_TASK PROMPT_
For the entries that follow, tally the lines holding the string "rice". Give the total and nothing else.

_RECORDS SHOWN_

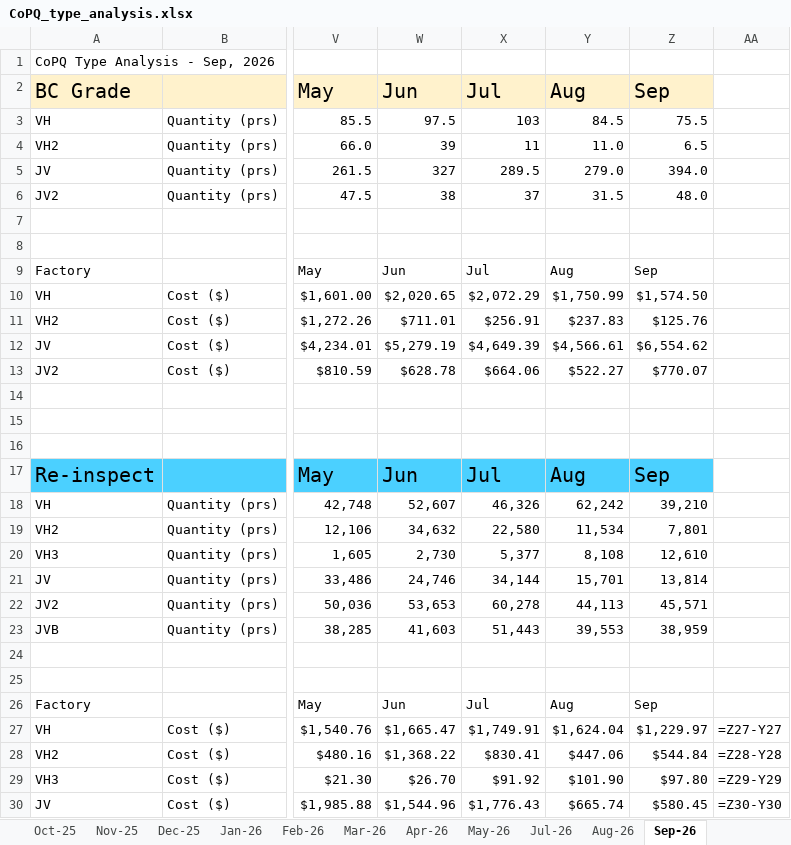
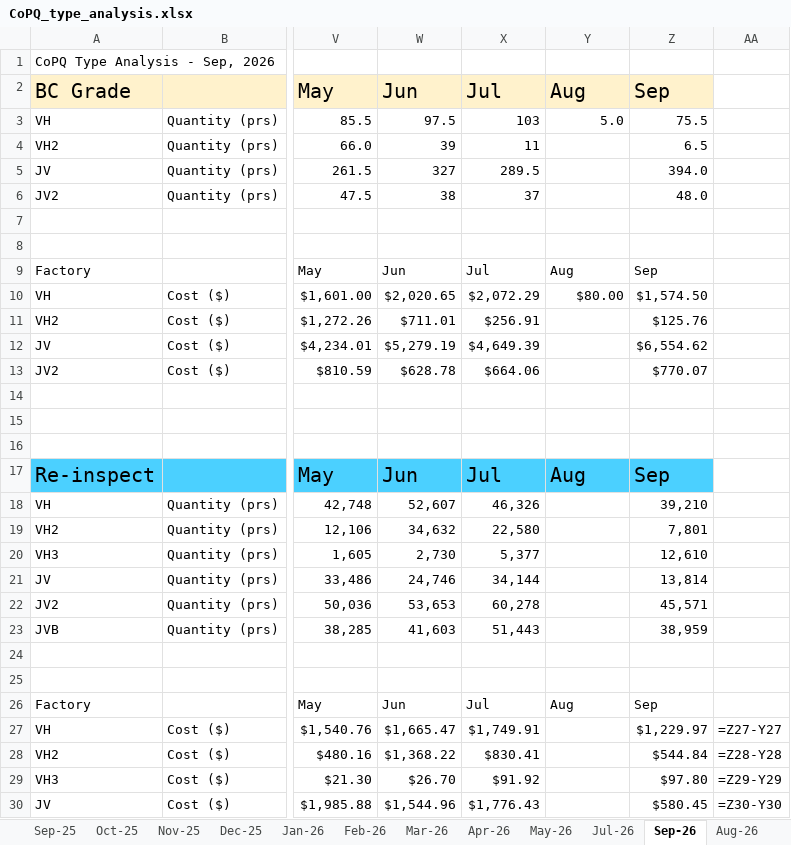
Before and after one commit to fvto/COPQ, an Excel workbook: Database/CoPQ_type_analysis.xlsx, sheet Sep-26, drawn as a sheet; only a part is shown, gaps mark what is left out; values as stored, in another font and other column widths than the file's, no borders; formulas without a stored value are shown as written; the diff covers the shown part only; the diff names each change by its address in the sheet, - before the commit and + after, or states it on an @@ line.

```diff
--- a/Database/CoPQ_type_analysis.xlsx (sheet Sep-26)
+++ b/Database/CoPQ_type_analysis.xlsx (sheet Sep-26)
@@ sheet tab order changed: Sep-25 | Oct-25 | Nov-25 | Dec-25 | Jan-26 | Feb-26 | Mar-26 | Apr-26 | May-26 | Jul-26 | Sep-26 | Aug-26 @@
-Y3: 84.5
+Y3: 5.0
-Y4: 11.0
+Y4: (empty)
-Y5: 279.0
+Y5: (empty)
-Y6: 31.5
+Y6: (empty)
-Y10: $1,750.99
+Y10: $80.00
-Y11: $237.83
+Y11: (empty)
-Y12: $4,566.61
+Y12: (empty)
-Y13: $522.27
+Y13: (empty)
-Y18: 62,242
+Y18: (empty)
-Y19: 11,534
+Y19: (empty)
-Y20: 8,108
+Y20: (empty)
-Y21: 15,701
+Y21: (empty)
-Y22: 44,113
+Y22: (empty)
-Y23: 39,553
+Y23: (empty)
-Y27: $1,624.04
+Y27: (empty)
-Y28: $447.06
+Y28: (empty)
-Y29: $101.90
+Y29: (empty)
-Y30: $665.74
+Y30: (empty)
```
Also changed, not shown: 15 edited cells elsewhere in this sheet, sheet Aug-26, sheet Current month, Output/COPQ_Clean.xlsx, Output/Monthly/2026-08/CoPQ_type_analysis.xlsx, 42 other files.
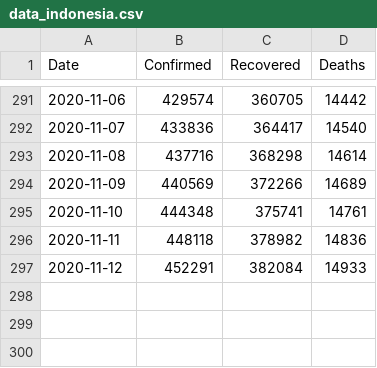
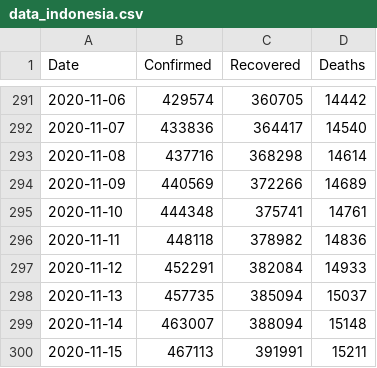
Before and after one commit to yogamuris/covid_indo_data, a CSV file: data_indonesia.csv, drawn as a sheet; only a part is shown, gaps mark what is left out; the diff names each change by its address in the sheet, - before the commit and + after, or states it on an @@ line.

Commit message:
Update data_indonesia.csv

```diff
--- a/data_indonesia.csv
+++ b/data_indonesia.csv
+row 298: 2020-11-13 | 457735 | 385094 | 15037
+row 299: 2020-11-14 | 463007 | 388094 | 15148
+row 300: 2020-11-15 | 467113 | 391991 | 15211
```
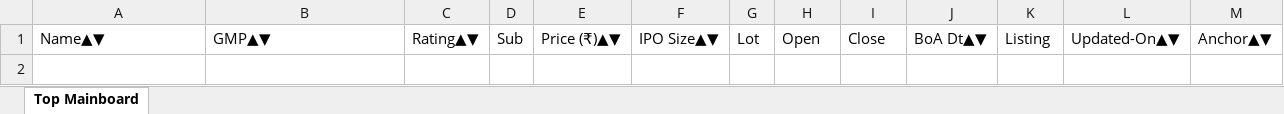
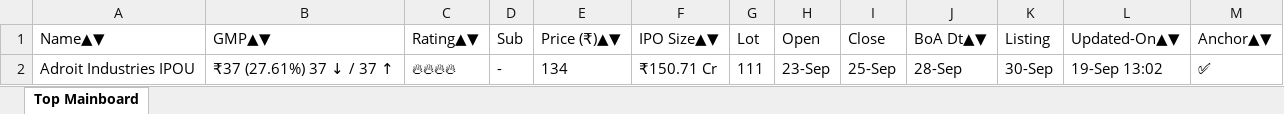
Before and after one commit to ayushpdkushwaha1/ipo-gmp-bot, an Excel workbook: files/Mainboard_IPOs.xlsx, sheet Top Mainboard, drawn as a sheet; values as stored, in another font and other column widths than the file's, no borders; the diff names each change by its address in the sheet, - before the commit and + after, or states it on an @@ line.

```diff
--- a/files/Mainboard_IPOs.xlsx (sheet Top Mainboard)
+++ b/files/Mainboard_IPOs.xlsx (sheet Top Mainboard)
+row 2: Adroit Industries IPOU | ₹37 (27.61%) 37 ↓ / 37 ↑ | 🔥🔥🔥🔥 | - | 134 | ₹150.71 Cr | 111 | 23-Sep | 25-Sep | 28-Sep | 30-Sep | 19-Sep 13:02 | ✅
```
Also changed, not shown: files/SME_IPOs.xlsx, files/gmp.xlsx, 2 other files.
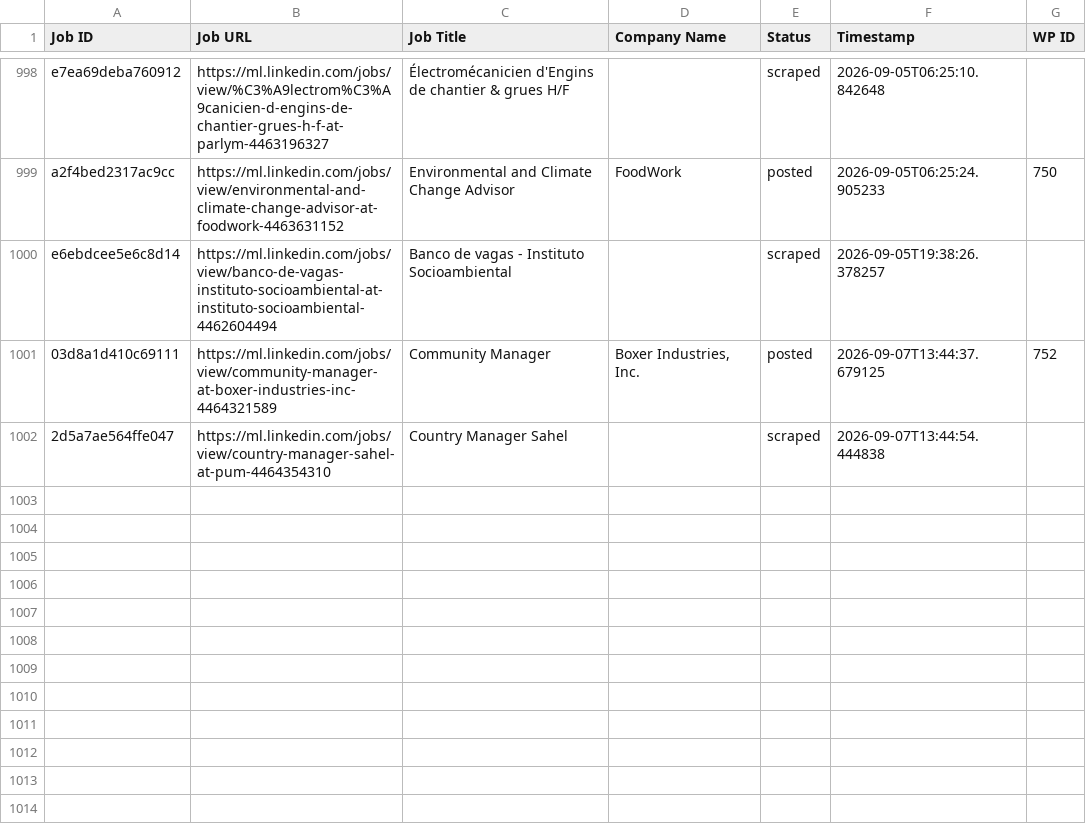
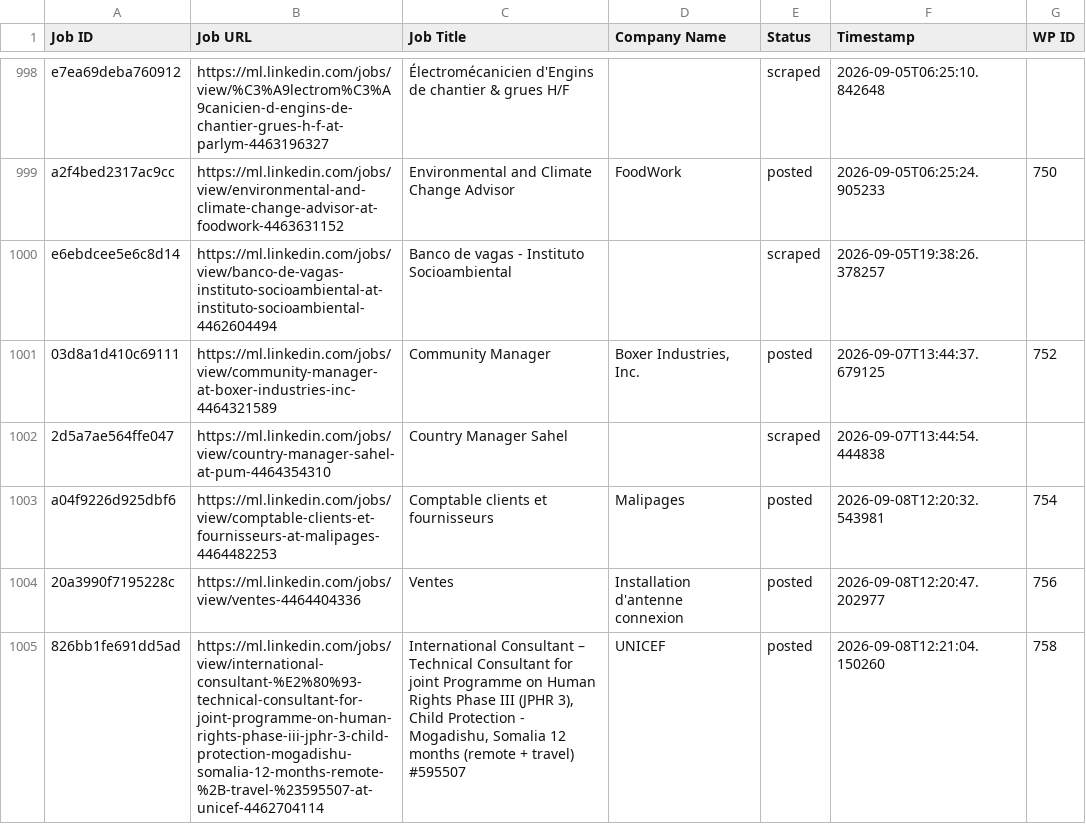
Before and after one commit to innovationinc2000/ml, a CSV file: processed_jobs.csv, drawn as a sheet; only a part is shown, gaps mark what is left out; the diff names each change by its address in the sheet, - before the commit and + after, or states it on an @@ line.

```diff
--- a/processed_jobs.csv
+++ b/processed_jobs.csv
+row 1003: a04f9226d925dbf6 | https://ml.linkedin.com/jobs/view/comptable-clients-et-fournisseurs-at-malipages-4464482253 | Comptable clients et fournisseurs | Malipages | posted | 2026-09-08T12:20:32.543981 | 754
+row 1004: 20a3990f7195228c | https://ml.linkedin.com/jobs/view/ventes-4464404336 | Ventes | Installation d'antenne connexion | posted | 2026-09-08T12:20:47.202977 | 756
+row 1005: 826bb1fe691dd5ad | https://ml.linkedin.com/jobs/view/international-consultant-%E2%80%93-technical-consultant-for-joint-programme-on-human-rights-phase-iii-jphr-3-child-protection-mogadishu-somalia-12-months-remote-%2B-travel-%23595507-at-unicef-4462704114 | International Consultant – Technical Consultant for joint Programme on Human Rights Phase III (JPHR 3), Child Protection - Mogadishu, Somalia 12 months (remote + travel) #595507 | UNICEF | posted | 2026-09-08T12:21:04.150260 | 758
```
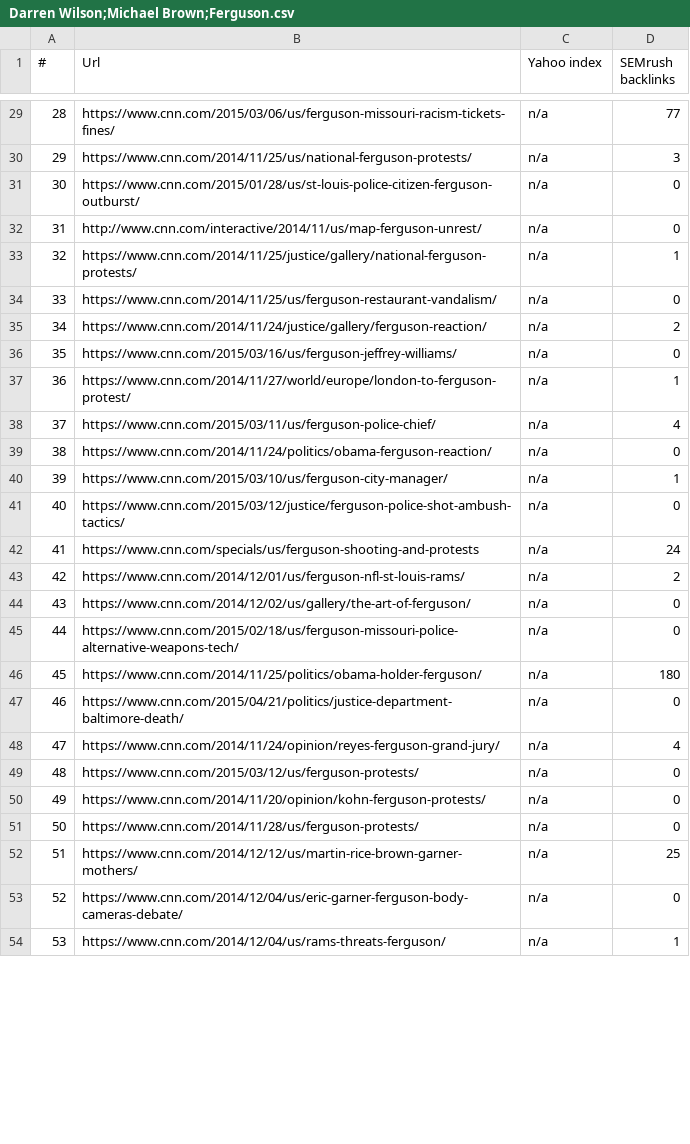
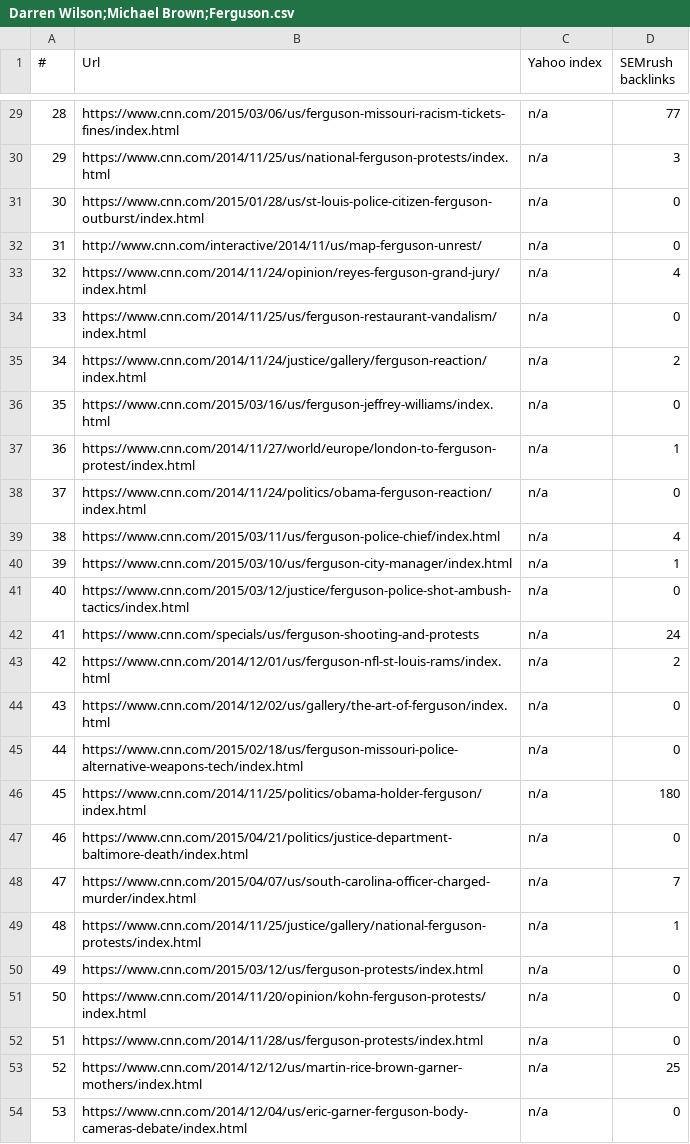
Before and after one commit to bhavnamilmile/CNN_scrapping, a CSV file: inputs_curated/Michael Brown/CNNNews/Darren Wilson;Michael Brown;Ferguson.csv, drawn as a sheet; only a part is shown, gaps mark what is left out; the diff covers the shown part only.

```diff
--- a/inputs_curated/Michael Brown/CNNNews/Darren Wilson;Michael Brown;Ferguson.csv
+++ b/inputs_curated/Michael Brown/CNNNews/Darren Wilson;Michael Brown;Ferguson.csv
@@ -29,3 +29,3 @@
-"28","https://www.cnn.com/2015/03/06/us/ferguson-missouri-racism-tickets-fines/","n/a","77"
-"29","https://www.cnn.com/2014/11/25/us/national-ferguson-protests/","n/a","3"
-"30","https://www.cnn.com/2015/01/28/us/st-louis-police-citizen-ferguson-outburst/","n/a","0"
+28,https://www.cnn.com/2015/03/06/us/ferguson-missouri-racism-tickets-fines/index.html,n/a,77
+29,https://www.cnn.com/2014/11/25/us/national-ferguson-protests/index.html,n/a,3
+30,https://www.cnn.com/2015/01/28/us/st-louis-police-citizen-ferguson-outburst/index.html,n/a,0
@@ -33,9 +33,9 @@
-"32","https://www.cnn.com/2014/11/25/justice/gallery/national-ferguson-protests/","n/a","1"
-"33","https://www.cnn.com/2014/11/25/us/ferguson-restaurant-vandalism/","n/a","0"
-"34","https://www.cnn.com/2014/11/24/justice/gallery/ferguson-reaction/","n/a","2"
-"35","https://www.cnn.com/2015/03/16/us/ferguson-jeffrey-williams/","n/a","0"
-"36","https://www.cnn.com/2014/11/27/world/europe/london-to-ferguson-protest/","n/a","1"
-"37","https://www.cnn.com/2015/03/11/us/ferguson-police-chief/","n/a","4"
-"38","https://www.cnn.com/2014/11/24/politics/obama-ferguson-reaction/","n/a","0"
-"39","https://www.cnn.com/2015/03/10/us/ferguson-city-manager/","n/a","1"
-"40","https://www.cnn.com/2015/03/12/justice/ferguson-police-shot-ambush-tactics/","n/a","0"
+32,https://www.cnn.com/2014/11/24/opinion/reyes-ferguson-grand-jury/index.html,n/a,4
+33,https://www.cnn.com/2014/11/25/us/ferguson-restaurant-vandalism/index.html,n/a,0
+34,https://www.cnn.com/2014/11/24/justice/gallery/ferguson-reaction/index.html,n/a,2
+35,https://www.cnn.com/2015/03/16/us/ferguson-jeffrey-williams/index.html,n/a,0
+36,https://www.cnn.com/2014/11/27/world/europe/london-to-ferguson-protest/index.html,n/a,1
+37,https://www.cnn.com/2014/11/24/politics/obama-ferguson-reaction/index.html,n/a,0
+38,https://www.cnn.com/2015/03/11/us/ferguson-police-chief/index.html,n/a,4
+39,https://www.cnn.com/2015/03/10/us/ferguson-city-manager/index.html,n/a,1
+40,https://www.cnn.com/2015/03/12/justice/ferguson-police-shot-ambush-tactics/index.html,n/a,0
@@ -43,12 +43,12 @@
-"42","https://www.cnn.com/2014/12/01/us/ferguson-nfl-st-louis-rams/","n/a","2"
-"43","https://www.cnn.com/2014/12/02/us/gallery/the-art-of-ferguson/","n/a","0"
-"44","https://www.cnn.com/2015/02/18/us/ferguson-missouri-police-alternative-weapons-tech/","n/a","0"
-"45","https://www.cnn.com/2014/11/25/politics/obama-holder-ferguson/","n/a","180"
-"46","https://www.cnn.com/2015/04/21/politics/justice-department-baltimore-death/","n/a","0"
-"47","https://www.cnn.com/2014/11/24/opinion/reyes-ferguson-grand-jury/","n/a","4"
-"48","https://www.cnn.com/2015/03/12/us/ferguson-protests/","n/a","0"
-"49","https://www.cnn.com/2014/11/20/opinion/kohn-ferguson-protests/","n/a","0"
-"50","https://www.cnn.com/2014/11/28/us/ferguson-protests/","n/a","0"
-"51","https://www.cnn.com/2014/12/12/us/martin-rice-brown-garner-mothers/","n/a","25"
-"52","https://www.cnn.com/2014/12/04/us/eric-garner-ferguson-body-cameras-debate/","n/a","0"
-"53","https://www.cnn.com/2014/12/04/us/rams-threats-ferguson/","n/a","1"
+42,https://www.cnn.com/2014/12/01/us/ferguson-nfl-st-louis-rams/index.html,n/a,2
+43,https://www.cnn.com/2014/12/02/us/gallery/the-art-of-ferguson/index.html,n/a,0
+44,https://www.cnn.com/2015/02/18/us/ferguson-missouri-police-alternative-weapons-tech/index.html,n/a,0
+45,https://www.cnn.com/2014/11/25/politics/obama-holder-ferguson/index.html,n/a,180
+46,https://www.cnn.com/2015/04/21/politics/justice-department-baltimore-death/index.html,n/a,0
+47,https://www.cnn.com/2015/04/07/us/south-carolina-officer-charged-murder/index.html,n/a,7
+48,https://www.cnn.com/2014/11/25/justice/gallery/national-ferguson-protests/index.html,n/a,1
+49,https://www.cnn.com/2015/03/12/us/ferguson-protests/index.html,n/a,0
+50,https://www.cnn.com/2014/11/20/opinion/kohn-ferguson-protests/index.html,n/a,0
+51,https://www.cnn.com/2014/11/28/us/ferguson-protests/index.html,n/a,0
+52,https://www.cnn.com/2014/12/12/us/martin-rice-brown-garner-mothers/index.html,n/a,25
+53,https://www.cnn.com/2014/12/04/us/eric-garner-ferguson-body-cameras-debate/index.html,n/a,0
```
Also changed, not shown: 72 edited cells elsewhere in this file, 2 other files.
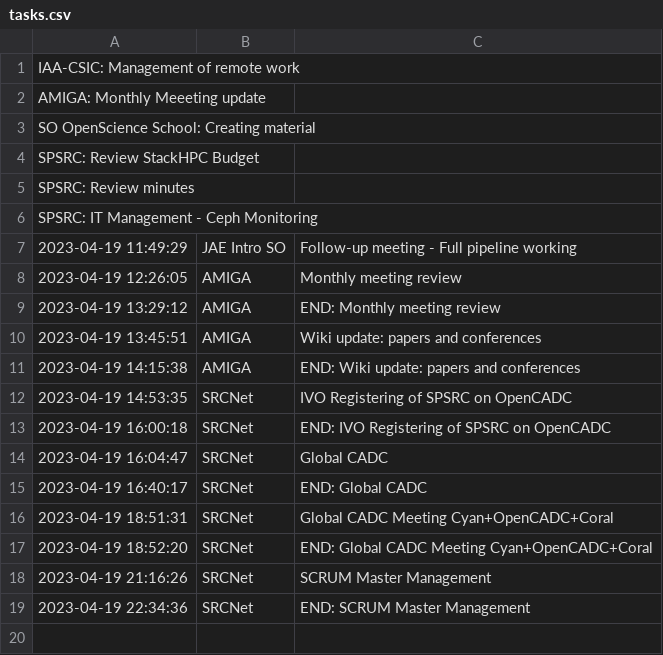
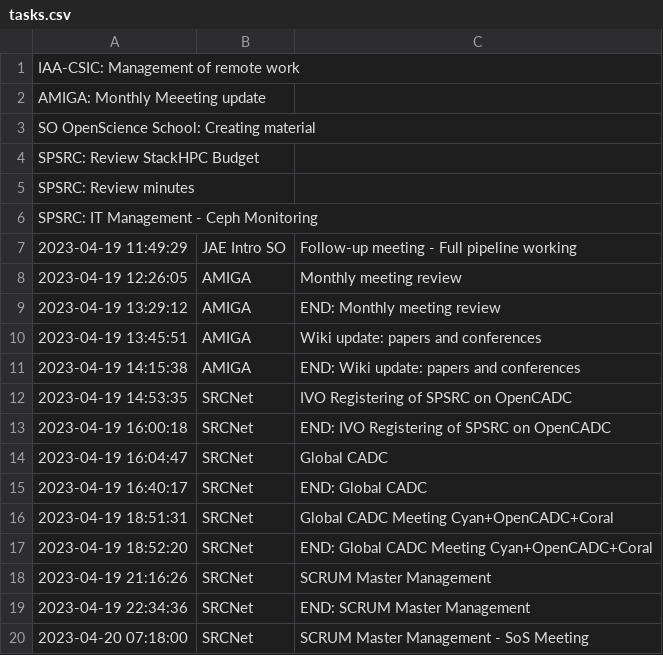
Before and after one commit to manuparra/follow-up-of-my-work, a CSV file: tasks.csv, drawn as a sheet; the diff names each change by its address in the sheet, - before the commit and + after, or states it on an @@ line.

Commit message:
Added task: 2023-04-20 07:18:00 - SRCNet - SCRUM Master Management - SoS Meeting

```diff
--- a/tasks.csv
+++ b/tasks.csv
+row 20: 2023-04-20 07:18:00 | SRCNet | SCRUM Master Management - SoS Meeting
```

_TASK RESULT_
2